Guardians fee structure allows agents to select whether they want to be paid on an hourly basis or as a flat fee per plan. The rates for plans range from an hourly rate of $100-$300 or a flat rate of $250-$10,000, depending on the complexity of the plan. “Primarily, most will charge a flat fee,” says Clemments.
Prudentials fee-based planning business has been evolving for the last five years, according to Tom Crawford, president of Prudentials Retail Distribution, Newark, NJ.
“We have a goal of fee-based financial planning becoming a core competency of the distribution channel.
“Were moving a distribution organization from transactional sales to relationship sales,” Crawford explains. “The financial plan is nothing more than a vehicle to build that relationship.”

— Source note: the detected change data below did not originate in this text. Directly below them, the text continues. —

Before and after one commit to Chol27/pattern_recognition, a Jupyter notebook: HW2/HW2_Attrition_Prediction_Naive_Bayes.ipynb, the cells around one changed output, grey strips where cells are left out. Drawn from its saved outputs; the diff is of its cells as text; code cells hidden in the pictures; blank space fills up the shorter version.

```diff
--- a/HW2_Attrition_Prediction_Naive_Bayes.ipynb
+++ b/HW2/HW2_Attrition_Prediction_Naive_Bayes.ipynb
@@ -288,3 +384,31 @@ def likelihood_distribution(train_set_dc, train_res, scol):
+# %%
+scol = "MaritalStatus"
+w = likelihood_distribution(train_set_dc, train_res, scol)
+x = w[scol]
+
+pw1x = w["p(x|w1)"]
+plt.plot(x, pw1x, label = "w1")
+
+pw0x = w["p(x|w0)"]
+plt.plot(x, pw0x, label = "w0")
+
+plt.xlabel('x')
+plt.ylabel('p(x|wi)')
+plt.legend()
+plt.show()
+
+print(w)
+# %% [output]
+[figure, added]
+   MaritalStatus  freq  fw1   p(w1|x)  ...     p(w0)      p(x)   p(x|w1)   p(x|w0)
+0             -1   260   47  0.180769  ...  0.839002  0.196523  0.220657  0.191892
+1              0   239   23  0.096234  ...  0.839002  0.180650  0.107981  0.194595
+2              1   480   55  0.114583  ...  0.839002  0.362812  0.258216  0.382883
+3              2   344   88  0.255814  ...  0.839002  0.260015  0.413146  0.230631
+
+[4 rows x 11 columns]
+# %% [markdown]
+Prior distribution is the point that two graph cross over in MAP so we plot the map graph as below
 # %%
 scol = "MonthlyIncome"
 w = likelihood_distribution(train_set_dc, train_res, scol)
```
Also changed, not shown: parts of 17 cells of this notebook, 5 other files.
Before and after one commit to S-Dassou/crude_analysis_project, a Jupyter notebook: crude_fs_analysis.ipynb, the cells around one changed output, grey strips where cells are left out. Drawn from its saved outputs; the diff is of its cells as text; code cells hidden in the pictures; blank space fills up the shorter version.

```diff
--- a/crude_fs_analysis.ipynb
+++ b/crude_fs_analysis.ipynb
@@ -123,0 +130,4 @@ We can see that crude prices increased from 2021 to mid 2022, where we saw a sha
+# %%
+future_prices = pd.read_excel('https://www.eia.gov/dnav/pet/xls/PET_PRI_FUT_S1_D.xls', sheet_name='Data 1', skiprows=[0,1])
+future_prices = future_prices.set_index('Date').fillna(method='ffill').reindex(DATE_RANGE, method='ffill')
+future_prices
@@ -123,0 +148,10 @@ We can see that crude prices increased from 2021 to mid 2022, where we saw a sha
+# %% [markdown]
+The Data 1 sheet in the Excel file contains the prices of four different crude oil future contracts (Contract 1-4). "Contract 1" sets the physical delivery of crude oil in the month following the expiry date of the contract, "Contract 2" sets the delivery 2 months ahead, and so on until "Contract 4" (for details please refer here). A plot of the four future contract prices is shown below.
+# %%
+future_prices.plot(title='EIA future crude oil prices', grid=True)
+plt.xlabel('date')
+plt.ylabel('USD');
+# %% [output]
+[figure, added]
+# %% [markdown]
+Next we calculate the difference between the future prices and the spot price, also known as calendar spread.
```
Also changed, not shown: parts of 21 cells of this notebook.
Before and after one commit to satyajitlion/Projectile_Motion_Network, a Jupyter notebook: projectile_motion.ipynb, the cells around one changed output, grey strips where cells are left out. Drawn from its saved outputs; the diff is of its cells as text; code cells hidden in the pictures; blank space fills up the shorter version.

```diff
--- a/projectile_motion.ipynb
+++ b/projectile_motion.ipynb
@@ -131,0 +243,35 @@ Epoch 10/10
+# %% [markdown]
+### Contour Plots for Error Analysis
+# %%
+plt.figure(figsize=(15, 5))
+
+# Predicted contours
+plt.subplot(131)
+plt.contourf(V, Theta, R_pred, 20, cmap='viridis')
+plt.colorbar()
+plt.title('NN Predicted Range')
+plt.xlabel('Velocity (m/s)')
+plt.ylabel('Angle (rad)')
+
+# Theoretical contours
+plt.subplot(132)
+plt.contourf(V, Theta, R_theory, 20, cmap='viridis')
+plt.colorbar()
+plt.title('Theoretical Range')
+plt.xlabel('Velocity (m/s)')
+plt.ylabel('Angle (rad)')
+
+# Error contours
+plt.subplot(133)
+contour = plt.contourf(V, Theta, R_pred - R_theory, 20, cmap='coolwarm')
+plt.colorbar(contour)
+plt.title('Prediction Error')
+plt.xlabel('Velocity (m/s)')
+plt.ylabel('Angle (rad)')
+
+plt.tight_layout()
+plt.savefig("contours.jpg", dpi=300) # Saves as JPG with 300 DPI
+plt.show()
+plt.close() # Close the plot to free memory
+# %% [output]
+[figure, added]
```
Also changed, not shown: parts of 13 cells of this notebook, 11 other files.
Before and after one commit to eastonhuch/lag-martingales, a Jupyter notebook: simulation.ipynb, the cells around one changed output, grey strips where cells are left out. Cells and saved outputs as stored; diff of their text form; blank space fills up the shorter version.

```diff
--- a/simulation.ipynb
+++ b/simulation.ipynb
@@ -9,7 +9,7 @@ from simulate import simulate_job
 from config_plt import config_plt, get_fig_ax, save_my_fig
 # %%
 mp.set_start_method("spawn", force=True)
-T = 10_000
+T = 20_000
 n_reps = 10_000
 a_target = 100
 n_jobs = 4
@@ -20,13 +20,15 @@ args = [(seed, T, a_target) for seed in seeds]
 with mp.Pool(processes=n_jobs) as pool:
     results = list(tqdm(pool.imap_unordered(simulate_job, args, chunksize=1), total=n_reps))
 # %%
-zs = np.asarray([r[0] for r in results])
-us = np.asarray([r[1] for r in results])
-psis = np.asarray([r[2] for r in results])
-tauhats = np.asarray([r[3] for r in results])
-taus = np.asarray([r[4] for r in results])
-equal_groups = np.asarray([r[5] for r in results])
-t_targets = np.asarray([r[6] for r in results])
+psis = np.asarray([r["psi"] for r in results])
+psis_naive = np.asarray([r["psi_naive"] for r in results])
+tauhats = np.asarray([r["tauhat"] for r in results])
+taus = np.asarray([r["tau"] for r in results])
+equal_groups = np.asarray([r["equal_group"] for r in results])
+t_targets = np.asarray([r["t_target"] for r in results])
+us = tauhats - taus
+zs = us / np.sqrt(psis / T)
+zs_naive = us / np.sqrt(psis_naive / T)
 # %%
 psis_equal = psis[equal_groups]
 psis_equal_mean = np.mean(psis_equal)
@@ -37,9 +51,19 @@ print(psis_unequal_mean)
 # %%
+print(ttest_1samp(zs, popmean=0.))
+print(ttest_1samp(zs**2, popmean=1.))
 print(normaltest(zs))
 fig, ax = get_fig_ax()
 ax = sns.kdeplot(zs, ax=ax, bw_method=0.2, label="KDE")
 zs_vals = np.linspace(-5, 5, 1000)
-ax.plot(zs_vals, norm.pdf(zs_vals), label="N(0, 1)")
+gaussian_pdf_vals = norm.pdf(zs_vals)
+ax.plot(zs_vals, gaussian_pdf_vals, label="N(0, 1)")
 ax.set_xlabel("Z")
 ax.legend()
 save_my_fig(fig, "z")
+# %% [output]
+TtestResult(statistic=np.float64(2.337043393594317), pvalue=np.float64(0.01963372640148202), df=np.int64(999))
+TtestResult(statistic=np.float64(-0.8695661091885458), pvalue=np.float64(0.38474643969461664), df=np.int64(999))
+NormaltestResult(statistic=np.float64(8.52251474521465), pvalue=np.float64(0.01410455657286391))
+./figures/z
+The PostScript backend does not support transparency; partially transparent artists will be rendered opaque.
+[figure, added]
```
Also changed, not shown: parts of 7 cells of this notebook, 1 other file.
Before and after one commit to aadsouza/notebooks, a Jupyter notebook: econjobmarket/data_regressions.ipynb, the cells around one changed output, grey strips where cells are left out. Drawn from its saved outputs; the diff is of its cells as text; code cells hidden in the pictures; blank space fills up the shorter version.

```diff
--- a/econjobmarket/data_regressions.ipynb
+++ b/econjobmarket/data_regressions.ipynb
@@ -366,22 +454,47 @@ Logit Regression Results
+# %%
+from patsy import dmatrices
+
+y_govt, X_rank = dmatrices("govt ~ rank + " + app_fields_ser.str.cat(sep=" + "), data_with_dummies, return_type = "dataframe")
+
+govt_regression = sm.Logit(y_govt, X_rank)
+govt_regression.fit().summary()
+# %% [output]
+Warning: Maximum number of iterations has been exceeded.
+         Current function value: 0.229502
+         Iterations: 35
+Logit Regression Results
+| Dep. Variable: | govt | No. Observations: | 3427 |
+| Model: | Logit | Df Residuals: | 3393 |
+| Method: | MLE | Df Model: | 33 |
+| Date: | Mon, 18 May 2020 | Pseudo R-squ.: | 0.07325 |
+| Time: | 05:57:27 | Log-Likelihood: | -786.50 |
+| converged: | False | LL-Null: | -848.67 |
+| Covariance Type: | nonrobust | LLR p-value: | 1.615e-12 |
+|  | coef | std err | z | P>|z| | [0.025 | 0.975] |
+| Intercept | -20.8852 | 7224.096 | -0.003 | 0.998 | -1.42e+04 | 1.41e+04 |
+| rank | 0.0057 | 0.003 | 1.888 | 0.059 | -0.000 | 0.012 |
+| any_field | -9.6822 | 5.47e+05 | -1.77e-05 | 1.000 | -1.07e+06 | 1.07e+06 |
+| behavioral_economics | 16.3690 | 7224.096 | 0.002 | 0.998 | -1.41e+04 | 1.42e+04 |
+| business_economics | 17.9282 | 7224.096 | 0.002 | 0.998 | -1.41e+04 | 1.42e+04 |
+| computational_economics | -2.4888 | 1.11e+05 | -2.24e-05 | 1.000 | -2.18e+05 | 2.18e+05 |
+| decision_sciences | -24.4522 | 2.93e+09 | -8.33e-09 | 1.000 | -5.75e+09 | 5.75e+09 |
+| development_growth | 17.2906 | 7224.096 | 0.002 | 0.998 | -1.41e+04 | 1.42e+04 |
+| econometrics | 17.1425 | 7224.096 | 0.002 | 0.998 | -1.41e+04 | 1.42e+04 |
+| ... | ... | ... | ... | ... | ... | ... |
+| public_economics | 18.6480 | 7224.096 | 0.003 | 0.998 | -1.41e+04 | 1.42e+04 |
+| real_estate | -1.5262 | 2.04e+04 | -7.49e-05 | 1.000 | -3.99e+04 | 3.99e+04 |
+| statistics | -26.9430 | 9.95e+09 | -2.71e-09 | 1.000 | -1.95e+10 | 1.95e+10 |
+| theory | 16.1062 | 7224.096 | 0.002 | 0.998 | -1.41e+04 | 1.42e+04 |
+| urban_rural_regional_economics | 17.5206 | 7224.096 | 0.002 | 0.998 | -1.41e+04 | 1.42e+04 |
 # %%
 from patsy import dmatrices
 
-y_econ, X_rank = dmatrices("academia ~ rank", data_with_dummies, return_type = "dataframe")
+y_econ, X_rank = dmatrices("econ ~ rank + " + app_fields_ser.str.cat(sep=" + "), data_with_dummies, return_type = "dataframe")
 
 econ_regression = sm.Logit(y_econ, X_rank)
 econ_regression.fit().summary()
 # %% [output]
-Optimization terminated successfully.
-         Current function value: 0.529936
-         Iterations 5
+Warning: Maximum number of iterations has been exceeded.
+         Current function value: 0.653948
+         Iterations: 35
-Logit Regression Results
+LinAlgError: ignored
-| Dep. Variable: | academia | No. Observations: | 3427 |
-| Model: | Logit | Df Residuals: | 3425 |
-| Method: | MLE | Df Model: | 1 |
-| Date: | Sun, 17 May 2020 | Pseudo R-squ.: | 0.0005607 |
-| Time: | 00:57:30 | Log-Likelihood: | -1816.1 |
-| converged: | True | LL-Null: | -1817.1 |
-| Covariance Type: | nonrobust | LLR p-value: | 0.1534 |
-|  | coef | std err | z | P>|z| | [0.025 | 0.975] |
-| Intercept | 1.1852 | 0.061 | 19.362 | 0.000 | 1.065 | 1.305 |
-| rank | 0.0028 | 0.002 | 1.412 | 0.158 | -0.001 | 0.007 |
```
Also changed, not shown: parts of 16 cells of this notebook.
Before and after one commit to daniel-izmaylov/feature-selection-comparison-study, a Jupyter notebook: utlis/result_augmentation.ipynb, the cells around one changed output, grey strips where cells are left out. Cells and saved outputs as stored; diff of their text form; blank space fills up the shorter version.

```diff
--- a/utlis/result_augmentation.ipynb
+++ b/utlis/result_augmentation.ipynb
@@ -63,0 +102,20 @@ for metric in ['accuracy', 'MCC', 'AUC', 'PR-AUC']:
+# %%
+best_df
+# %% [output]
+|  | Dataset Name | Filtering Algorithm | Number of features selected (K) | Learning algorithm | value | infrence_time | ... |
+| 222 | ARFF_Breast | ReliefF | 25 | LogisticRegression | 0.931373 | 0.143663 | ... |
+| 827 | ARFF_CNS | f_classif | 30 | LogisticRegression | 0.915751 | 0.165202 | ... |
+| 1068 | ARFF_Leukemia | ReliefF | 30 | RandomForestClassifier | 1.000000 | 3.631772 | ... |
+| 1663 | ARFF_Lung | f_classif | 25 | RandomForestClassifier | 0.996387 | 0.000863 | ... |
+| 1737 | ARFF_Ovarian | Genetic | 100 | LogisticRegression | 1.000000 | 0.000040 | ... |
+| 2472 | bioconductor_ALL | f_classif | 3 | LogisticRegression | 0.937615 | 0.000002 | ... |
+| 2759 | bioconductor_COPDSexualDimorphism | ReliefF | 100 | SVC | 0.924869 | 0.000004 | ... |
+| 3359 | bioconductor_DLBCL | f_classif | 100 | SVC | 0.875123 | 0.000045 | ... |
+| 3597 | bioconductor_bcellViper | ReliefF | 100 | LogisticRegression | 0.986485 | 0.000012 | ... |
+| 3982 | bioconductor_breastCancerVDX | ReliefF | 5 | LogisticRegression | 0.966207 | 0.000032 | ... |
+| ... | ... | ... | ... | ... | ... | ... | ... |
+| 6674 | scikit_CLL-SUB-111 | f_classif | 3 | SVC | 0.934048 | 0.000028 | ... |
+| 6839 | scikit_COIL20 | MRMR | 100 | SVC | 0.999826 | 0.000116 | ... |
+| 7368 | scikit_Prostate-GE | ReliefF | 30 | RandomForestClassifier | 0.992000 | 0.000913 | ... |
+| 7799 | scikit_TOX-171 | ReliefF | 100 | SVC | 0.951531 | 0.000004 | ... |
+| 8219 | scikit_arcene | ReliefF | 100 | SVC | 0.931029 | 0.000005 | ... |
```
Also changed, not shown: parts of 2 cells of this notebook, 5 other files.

Prudential agents who develop financial plans for clients first run their plans by their Managing Director, who signs off on the suitability of the plan. Then, a plan is reviewed by a centralized area where its checked, verified, and ultimately returned to the agent for delivery. Crawford explains that it can take anywhere from 45-60 days from initial appointment to delivery of the plan.
When Prudential began to shift its distribution to the fee-based market, they gave their veteran agents a choice: become a fee-based financial planner, or maintain your current focus as a product specialist. Since then, Prudential has made an overhaul of its recruiting efforts, focusing on hiring professionals with a career track to become fee-based financial planners, says Crawford.
New agents joining Prudential go through a 2-year program, he says, “dedicated to teaching them the basics of the business, products, sales skills, relationship building and how to use our planning tools.”
Crawford says Prudential has about 1400 new hires going through the program, with 300 planners actively marketing fee-based financial plans. Plans range in cost from $500-$5,000.
All these carriers recognize that fee-based planning is not something any agent can step into. All carriers with whom NU spoke required full securities licensing along with some type of financial planning designation, most commonly the Certified Financial Planner (CFP), or the Chartered Financial Consultant (ChFC), in addition to some production requirements.
And while each carrier uses a slightly different business model, each stressed the importance of separating the financial planning advisory role from the implementation of the plan. No carrier offered plans that in turn obligated clients to make additional product purchases. Clients are always free to take the financial plans purchased from these carriers and implement them elsewhere.
Reproduced from National Underwriter Life & Health/Financial Services Edition, August 19, 2002. Copyright 2002 by The National Underwriter Company in the serial publication. All rights reserved.Copyright in this article as an independent work may be held by the author.